Stella: References are very helpful. This industry seems huge, but at the end of the day, we know most of the people in it very well, and can ask them for references. For areas such as teamwork, flexibility and autonomy we also conduct psychological testing on candidates who make it to the final selection round.
GDR: Tell me about the importance of relocation.
Stella: Almost 70 percent of our recruits are young people, and most of them are open to having experiences outside of their own countries. Since the IT industry is similar across countries, we can move them from one country to another to assume different roles with more responsibilities.
GDR: Wouldn’t it be easier to give your employees similar opportunities in their home countries?
Stella: Because TCS is a very flat organization, it can be challenging to find the right growth opportunity for someone within their own country. Relocation can thus, for the right candidate, be both an incentive to stay with TCS and a way to develop their career, which is a very big part of our HR strategy.
GDR: There’s a lot of talk about the challenges of merging Latin American and Indian work styles. How do you deal with this?
Stella: There is a lot of learning and communication that goes both ways. For example, our HR team in Latin America has almost 80 people, of whom some are from India on assignment here. They teach us about everything from Indian culture and HR processes to even cooking, food and sports preferences. In Uruguay, for example, there are a lot of Indian expats who prefer cricket. So we’ve organized cricket games between them and the locals.
GDR: It sounds like you’re a big fan of travel.
Stella: I’ve been in the IT industry for almost 15 years, and most of that time I’ve been traveling across the world. I feel that has made me a new person, more open, more flexible. I’m able to learn from others. We have an expression in Spanish that translates roughly as “Traveling opens our minds.” I’ve found that to be true for myself, and for our associates.
GDR: What changes do you see in today’s recruits compared to new employees you’ve seen over the years?

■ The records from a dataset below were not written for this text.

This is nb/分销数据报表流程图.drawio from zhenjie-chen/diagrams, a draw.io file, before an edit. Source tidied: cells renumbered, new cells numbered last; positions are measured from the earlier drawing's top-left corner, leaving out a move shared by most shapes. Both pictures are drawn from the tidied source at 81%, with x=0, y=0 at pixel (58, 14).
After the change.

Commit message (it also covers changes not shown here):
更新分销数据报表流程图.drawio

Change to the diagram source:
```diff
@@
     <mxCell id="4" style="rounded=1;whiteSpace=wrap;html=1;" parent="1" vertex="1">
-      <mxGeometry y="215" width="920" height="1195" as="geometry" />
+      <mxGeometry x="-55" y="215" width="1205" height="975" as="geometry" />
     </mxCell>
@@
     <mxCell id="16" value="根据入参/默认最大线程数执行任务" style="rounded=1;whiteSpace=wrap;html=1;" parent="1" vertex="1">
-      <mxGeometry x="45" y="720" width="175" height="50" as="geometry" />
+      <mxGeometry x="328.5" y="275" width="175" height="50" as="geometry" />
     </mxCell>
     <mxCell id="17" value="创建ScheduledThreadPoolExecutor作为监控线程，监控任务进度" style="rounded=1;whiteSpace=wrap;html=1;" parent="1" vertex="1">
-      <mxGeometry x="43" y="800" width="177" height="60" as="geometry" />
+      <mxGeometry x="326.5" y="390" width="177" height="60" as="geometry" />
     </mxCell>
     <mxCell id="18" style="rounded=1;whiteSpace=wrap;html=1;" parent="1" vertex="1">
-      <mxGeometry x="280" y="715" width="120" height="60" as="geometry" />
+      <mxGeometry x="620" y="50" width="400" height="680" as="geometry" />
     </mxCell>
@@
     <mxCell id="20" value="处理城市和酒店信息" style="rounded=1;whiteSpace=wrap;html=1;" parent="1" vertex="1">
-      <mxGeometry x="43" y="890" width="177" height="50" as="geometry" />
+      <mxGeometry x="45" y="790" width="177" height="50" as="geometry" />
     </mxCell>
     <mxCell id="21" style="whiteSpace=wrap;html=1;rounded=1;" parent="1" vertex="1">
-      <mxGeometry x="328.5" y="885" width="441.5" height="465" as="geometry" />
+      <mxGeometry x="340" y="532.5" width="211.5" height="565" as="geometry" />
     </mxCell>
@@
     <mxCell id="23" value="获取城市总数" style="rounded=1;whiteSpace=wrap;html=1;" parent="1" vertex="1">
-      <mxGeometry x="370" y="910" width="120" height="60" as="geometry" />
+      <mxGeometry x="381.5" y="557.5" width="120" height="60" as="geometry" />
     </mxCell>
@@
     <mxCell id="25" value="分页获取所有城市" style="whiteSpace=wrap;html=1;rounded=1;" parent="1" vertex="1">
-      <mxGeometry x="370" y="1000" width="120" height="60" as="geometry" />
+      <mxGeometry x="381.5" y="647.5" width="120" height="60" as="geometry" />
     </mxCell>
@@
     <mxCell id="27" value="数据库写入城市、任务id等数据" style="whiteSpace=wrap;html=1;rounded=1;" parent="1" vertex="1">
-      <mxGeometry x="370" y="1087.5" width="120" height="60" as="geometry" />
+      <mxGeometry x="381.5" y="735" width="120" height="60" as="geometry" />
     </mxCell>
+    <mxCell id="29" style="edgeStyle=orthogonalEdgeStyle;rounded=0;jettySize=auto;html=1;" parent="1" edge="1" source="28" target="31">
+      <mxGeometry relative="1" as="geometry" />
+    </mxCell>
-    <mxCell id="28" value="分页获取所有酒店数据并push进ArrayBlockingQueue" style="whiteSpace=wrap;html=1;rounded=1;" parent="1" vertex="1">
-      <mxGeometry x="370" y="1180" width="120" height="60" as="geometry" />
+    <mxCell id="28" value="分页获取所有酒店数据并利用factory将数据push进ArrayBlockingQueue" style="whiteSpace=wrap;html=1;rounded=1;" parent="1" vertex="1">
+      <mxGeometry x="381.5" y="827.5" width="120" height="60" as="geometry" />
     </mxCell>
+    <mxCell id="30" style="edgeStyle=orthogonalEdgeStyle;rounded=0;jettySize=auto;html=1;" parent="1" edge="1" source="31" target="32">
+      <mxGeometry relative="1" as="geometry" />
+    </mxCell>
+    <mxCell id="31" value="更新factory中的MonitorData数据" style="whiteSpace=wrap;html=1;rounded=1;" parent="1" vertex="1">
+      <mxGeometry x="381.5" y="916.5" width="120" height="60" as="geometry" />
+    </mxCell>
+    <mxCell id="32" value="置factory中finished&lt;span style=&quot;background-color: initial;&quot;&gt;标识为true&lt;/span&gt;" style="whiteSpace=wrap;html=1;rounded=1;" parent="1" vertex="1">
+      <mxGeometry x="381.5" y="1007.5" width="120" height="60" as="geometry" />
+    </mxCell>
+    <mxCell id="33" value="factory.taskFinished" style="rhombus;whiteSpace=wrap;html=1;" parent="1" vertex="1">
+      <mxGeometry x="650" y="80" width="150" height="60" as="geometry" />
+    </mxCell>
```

Stella: I’ve been working in HR for almost 25 years, and the thought processes of our new hires – at least the 70 percent of whom are between 22 and 28 years old – are different. You have to show them, almost immediately, that you will continuously challenge them with new responsibilities and tasks. The communication also has to be more open than in the past. They’re also more willing to move among employers more quickly if they’re not finding what they’re looking for in a short period of time – say, one to two years.

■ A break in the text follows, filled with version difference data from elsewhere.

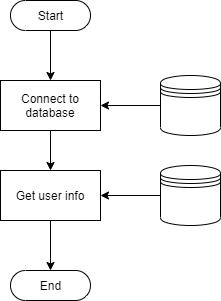
The draw.io diagram scoring/documentation/Load_Profile_Logic.png in kparlak/dart-scoring-system, before a commit. Source tidied: cells renumbered, new cells last; positions are measured from the earlier drawing's top-left corner, leaving out a move shared by most shapes. Its diagram source:
```xml
<mxGraphModel>
  <root>
    <mxCell id="0" />
    <mxCell id="1" parent="0" />
    <mxCell id="2" style="edgeStyle=orthogonalEdgeStyle;rounded=1;jettySize=auto;html=1;exitX=0.5;exitY=0.5;exitDx=0;exitDy=15;exitPerimeter=0;entryX=0.5;entryY=0;entryDx=0;entryDy=0;strokeColor=#000000;" parent="1" edge="1" source="3" target="6">
      <mxGeometry relative="1" as="geometry" />
    </mxCell>
    <mxCell id="3" value="Start" style="html=1;dashed=0;whitespace=wrap;shape=mxgraph.dfd.start;" parent="1" vertex="1">
      <mxGeometry x="10" width="80" height="30" as="geometry" />
    </mxCell>
    <mxCell id="4" value="End" style="html=1;dashed=0;whitespace=wrap;shape=mxgraph.dfd.start;" parent="1" vertex="1">
      <mxGeometry x="10" y="270" width="80" height="30" as="geometry" />
    </mxCell>
    <mxCell id="5" style="edgeStyle=orthogonalEdgeStyle;rounded=1;jettySize=auto;html=1;exitX=0.5;exitY=1;exitDx=0;exitDy=0;entryX=0.5;entryY=0;entryDx=0;entryDy=0;" parent="1" edge="1" source="6" target="10">
      <mxGeometry relative="1" as="geometry" />
    </mxCell>
    <mxCell id="6" value="Connect to database" style="html=1;dashed=0;whitespace=wrap;whiteSpace=wrap;" parent="1" vertex="1">
      <mxGeometry y="80" width="100" height="50" as="geometry" />
    </mxCell>
    <mxCell id="7" style="edgeStyle=orthogonalEdgeStyle;rounded=1;jettySize=auto;html=1;exitX=0;exitY=0.5;exitDx=0;exitDy=0;entryX=1;entryY=0.5;entryDx=0;entryDy=0;" parent="1" edge="1" source="8" target="6">
      <mxGeometry relative="1" as="geometry" />
    </mxCell>
    <mxCell id="8" style="shape=datastore;whiteSpace=wrap;html=1;" parent="1" vertex="1">
      <mxGeometry x="160" y="75" width="60" height="60" as="geometry" />
    </mxCell>
    <mxCell id="9" style="edgeStyle=orthogonalEdgeStyle;rounded=1;jettySize=auto;html=1;exitX=0.5;exitY=1;exitDx=0;exitDy=0;entryX=0.5;entryY=0.5;entryDx=0;entryDy=-15;entryPerimeter=0;" parent="1" edge="1" source="10" target="4">
      <mxGeometry relative="1" as="geometry" />
    </mxCell>
    <mxCell id="10" value="Get user info" style="html=1;dashed=0;whitespace=wrap;whiteSpace=wrap;" parent="1" vertex="1">
      <mxGeometry y="170" width="100" height="50" as="geometry" />
    </mxCell>
    <mxCell id="11" style="edgeStyle=orthogonalEdgeStyle;rounded=1;jettySize=auto;html=1;exitX=0;exitY=0.5;exitDx=0;exitDy=0;entryX=1;entryY=0.5;entryDx=0;entryDy=0;" parent="1" edge="1" source="12" target="10">
      <mxGeometry relative="1" as="geometry" />
    </mxCell>
    <mxCell id="12" style="shape=datastore;whiteSpace=wrap;html=1;" parent="1" vertex="1">
      <mxGeometry x="160" y="165" width="60" height="60" as="geometry" />
    </mxCell>
  </root>
</mxGraphModel>
```
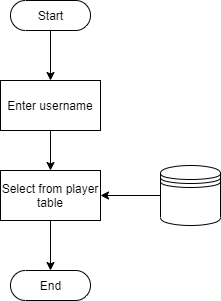
After the commit.

Change to the diagram source:
```diff
@@ -14,19 +14,13 @@
     <mxCell id="5" style="edgeStyle=orthogonalEdgeStyle;rounded=1;jettySize=auto;html=1;exitX=0.5;exitY=1;exitDx=0;exitDy=0;entryX=0.5;entryY=0;entryDx=0;entryDy=0;" parent="1" edge="1" source="6" target="10">
       <mxGeometry relative="1" as="geometry" />
     </mxCell>
-    <mxCell id="6" value="Connect to database" style="html=1;dashed=0;whitespace=wrap;whiteSpace=wrap;" parent="1" vertex="1">
+    <mxCell id="6" value="Enter username" style="html=1;dashed=0;whitespace=wrap;whiteSpace=wrap;" parent="1" vertex="1">
       <mxGeometry y="80" width="100" height="50" as="geometry" />
     </mxCell>
-    <mxCell id="7" style="edgeStyle=orthogonalEdgeStyle;rounded=1;jettySize=auto;html=1;exitX=0;exitY=0.5;exitDx=0;exitDy=0;entryX=1;entryY=0.5;entryDx=0;entryDy=0;" parent="1" edge="1" source="8" target="6">
-      <mxGeometry relative="1" as="geometry" />
-    </mxCell>
-    <mxCell id="8" style="shape=datastore;whiteSpace=wrap;html=1;" parent="1" vertex="1">
-      <mxGeometry x="160" y="75" width="60" height="60" as="geometry" />
-    </mxCell>
     <mxCell id="9" style="edgeStyle=orthogonalEdgeStyle;rounded=1;jettySize=auto;html=1;exitX=0.5;exitY=1;exitDx=0;exitDy=0;entryX=0.5;entryY=0.5;entryDx=0;entryDy=-15;entryPerimeter=0;" parent="1" edge="1" source="10" target="4">
       <mxGeometry relative="1" as="geometry" />
     </mxCell>
-    <mxCell id="10" value="Get user info" style="html=1;dashed=0;whitespace=wrap;whiteSpace=wrap;" parent="1" vertex="1">
+    <mxCell id="10" value="Select from player table" style="html=1;dashed=0;whitespace=wrap;whiteSpace=wrap;" parent="1" vertex="1">
       <mxGeometry y="170" width="100" height="50" as="geometry" />
     </mxCell>
     <mxCell id="11" style="edgeStyle=orthogonalEdgeStyle;rounded=1;jettySize=auto;html=1;exitX=0;exitY=0.5;exitDx=0;exitDy=0;entryX=1;entryY=0.5;entryDx=0;entryDy=0;" parent="1" edge="1" source="12" target="10">
```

GDR: Does all this make it harder to train them in the standard processes that are necessary in global delivery?
Stella: Being a CMMI (Capability Maturity Model Integration) Level 5 company, our people must have strong and deep knowledge in processes and quality, and we have very strong programs in place to educate them in both technology and processes. So process is not an issue for them. At the end of the day it’s part of the DNA of the company. Most of them appreciate the processes and technologies we have. For us, it’s an asset.
GDR: What three questions should customers ask a services provider about their HR processes to determine if the provider is a good fit?
Stella: What are the key values that the service provider and its employees share; what are the main technical and soft skills of the workforce; how do you provide a career path and performance management for your path, and finally, show me your employee survey results for at least the last three years.
GDR: And are you willing to share those yourselves?
Stella: Yes, because it is a service provider’s employees who will give the customer the most honest and open view of what the organization’s values really are.